In the 19th century America's white suburban cricketers strove mightily to avoid any contact with Negroes, Germans and (shudder) the Irish. As a result the sport all but died and baseball inherited the earth.
Amazingly, in the first decade of the 21st century, US soccer might be making the exact same mistake.
This article doesn't surprise me. But it lacks context.
Youth sports as a whole are segregated. White parents don't like playing non-white teams of any color. You can find the same arguments in the Southwest and California. Teams from the Valley are not running to East LA for games.
These excuses hold true for all sports. They hate playing non-white teams in other sports as well.
In Boston, the kids kicking their asses are Cape Verdean and Brazilian, not American blacks.

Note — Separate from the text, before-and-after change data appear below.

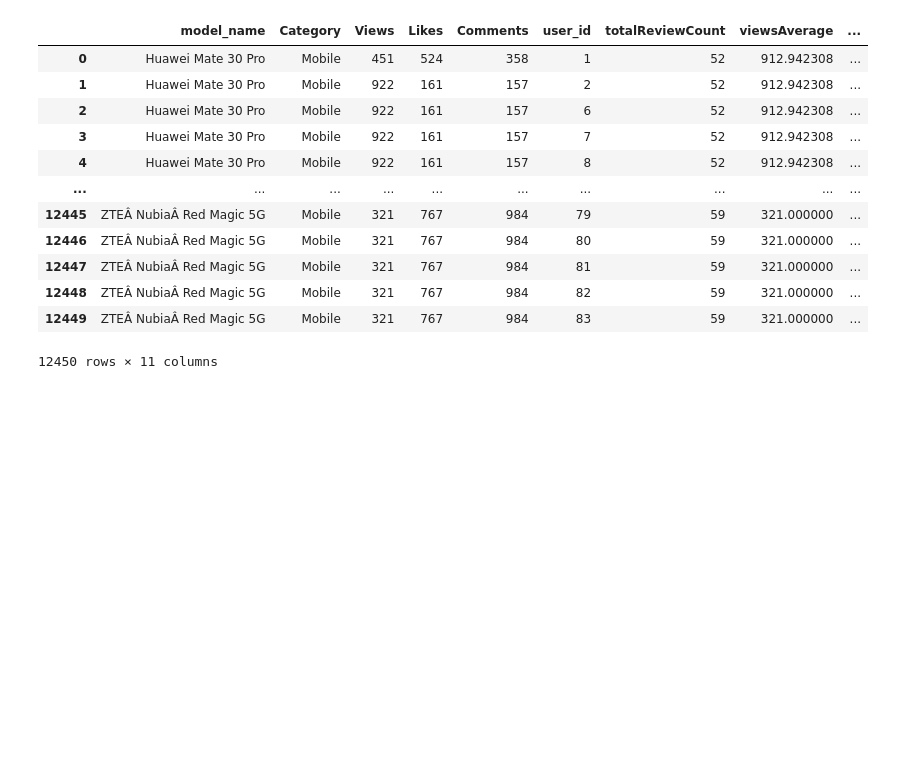
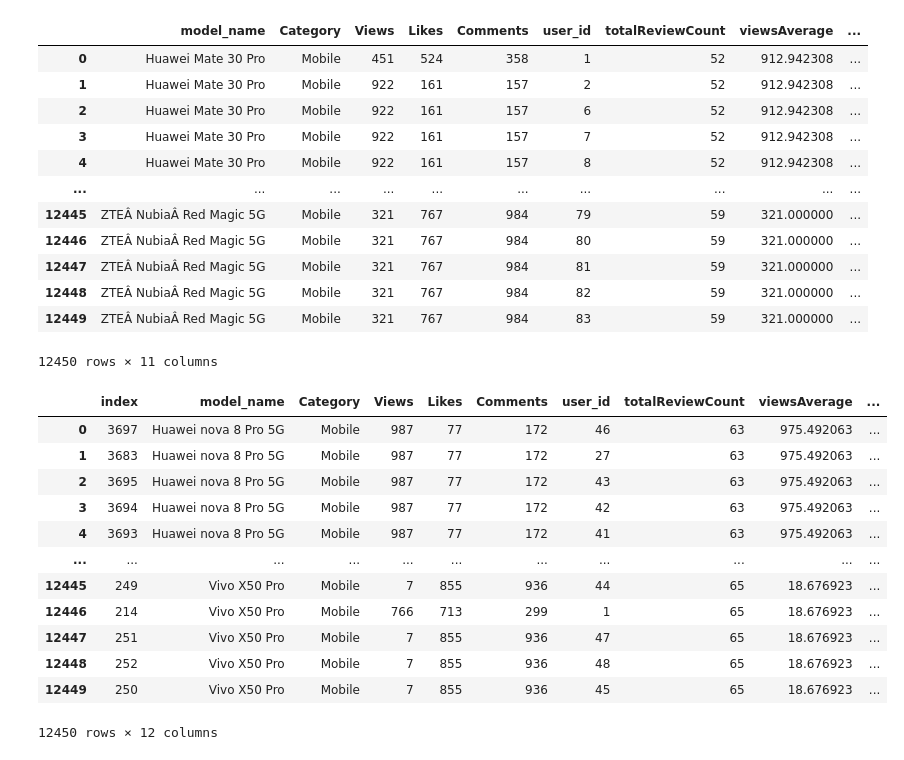
Before and after one commit to arjunjanamatti/recommend_system, a Jupyter notebook: youtube_videos/collaborative_filtering.ipynb, the cells around one changed output. Cells and saved outputs as stored; diff of their text form; code cells hidden in the pictures; blank space fills up the shorter version.

```diff
--- a/youtube_videos/collaborative_filtering.ipynb
+++ b/youtube_videos/collaborative_filtering.ipynb
@@ -211,3 +213,21 @@ review_count_merged_df
 | 12448 | ZTEÂ NubiaÂ Red Magic 5G | Mobile | 321 | 767 | 984 | 82 | 59 | 321.000000 | ... |
 | 12449 | ZTEÂ NubiaÂ Red Magic 5G | Mobile | 321 | 767 | 984 | 83 | 59 | 321.000000 | ... |
 12450 rows × 11 columns
+# %%
+review_count_merged_df_sorted = review_count_merged_df.sort_values(by='weighted_average_views', ascending=False)
+review_count_merged_df_sorted = review_count_merged_df_sorted.reset_index()
+review_count_merged_df_sorted
+# %% [output]
+|  | index | model_name | Category | Views | Likes | Comments | user_id | totalReviewCount | viewsAverage | ... |
+| 0 | 3697 | Huawei nova 8 Pro 5G | Mobile | 987 | 77 | 172 | 46 | 63 | 975.492063 | ... |
+| 1 | 3683 | Huawei nova 8 Pro 5G | Mobile | 987 | 77 | 172 | 27 | 63 | 975.492063 | ... |
+| 2 | 3695 | Huawei nova 8 Pro 5G | Mobile | 987 | 77 | 172 | 43 | 63 | 975.492063 | ... |
+| 3 | 3694 | Huawei nova 8 Pro 5G | Mobile | 987 | 77 | 172 | 42 | 63 | 975.492063 | ... |
+| 4 | 3693 | Huawei nova 8 Pro 5G | Mobile | 987 | 77 | 172 | 41 | 63 | 975.492063 | ... |
+| ... | ... | ... | ... | ... | ... | ... | ... | ... | ... | ... |
+| 12445 | 249 | Vivo X50 Pro | Mobile | 7 | 855 | 936 | 44 | 65 | 18.676923 | ... |
+| 12446 | 214 | Vivo X50 Pro | Mobile | 766 | 713 | 299 | 1 | 65 | 18.676923 | ... |
+| 12447 | 251 | Vivo X50 Pro | Mobile | 7 | 855 | 936 | 47 | 65 | 18.676923 | ... |
+| 12448 | 252 | Vivo X50 Pro | Mobile | 7 | 855 | 936 | 48 | 65 | 18.676923 | ... |
+| 12449 | 250 | Vivo X50 Pro | Mobile | 7 | 855 | 936 | 45 | 65 | 18.676923 | ... |
+12450 rows × 12 columns
```
Also changed, not shown: parts of 5 cells of this notebook.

Baseball has the same problems, with shrinking leagues in black and latino areas, despite their numbers in major league baseball.
What the reporter missed is the totally dominant influence that schools have in soccer development. John Kerry played for Yale at a time when Americans had no idea soccer existed. So even if black kids don't play in the numerous little leagues, and that's really more about location than pure racism, they can be reached in school.
Soccer isn't like cricket for a very simple reason: immigration. Soccer is a black, brown and white story, not just black and white. Latin American immigrants bring their game with them and they play it. Every Sunday, you can see Mexicans with Club America jerseys, Brazilians with Brazil jerseys and Irish with their national team jersey playing soccer in various parks.
Kids don't play soccer in the ghetto because they don't know about soccer. There aren't many soccer fields available to them while basketball courts are every few blocks.
But remember, the US national team labors in obscurity. The fact that Tim Howard plays for Manchester United was a 60 Minutes story, which somehow neglected to mention he was black. Freddy Adu gets some coverage, and SI did a take out story on DaMarcus Beasley and pointed out the US could field a an all black side. The reason they're playing international soccer is largely because of college programs. A scholarship is a scholarship. Remember, many of the US's games are shown either on the Spanish language telemundo or on tape delay on ESPN 2. Only when something happens do they get notice. No one is sweating the US coach's dating habits.
And there is a lot of hostility in the sports media to soccer. SI is breaking that down, but you still have cretins like Jim Rome sneering at soccer. I know a few New York bars he should be dropped into. But he really deserves to be dropped into West Belfast with a Rangers shirt and SAS beret. But that's me.
Kids see NBA stars everywhere, they see NFL stars everywhere. They don't see soccer everywhere, they don't see the national team everywhere. There isn't a schoolchild in Europe, not just the UK, which couldn't tell you Michael Owen wears 10 and is a forward and David Beckham is the England team captain and wears 7. In the US, a second generation of players, some very talented, are just getting some notice.
When black parents find that soccer can lead to the same success as basketball, but without the corruption, they will encourage their kids to play it, especially their daughters. Remember, there are a lot of fast, quick kids who are too short to play basketball. Instead of wasting years in basketball programs, soccer will become their alternative. Because a scholarship is a scholarship.
posted by Steve @ 10:04:00 AM